It is often the case that the OEM changing process is far more complex than the one that others may use. Just like the ORielly's procedure, I have done changes based on what I could see, which usually was much less effort than the dealer procedure. So don't give up hope just yet.
I would offer that heater hoses are not a wear item and so they could reasonably be expected to take more effort to replace. But we know that a headlamp bulb will fail eventually.
Back to an early reply: IT'S ALL ABOUT THE MONEY. It COSTS the manufacturer MONEY to design and build a user-servicable vehicle and it MAKES MONEY for them to do it that way. What they are really working towards is a totally throw-away car. They don't want their stuff to be rebuilt, re-used or resold. Just take that 3-year old car to a recycle site, drop it off (maybe you'll get a few bucks for it) and head over to the new car lot. By the time the makers get to this point no one will give you anything for it as a trade-in...even they will take it to the recycler. Market manipulation: It's a beautiful thing.
I remember Ford announced in the mid-to-late 90s that owners could no longer work on their own cars, that the vehicles were too advanced and required tools (computer programs) that average owner does not possess. One would guess cars are designed now with that in mind.

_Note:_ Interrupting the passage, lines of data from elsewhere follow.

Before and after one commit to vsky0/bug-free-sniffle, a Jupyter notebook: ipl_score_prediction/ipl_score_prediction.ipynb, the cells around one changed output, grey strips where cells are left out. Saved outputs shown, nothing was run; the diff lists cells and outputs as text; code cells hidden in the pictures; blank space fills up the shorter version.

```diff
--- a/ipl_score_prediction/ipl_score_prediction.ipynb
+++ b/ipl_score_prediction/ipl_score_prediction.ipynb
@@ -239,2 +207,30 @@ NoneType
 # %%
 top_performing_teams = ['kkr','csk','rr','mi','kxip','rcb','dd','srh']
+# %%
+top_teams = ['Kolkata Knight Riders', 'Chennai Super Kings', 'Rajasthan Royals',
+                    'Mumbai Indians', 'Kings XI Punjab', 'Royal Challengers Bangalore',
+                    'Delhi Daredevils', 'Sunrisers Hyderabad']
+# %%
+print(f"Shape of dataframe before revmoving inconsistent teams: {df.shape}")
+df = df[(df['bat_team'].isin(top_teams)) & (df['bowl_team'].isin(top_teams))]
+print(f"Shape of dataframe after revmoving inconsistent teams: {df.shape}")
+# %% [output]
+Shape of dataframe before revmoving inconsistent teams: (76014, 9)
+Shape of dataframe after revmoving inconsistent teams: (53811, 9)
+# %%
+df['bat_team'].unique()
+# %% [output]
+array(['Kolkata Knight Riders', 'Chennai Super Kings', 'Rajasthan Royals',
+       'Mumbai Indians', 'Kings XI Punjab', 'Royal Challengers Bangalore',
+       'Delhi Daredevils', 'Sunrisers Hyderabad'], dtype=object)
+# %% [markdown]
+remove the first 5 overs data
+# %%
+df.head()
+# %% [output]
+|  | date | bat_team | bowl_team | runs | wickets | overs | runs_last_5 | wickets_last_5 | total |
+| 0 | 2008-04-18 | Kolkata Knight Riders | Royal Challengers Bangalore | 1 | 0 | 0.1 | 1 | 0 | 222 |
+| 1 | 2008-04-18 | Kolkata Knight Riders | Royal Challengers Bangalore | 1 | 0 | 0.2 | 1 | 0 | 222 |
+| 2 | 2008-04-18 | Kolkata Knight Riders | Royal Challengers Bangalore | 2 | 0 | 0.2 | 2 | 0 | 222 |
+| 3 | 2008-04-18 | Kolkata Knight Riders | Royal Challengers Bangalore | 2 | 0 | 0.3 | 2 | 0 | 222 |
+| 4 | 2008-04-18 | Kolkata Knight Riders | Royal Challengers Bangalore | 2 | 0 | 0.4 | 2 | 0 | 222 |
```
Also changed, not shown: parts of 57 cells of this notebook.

But even given that, they're making it difficult for the shop as well.
I had the same experience above but before I removed the bumper i went back to O’REilly’s and asked if anyone knew how to change the headlight. One of the guys went out to my car and right above the headlight adjustment screws are two black plastic tabs. He told me to pull up on those. I had to use a screwdriver for leverage but when both tabs were pulled up the whole bulb assembly pops right out and changing the bulb was a breeze. Hope this works for you.
This is not unusual for G.M.. I had a 1978 Camaro that required the removal of the right front fender to replace a heater hose. There are many other nightmare stories out there on other models with various design glitches that make major work out of a simple task. I have found that the most common issues generally revolves around the use of a shared engine in various models. Unfortunately cars today are designed for assembly and not for service, a practice that needs to be reviewed by all manufacturers. In my humble opinion servicabilty is a very important part of car design and is currently being overlookedor just plain ignored. I remember the ad campaign from Ford for the 1970 Pinto. It was advertised as being completely owner servicable and was puposely designed that way. Dealer labor rates are approaching $100/hr and the simple task of headlight bulb replacement should not require a trip to the dealer. Maybe if the buying public screams loud enough they will listen.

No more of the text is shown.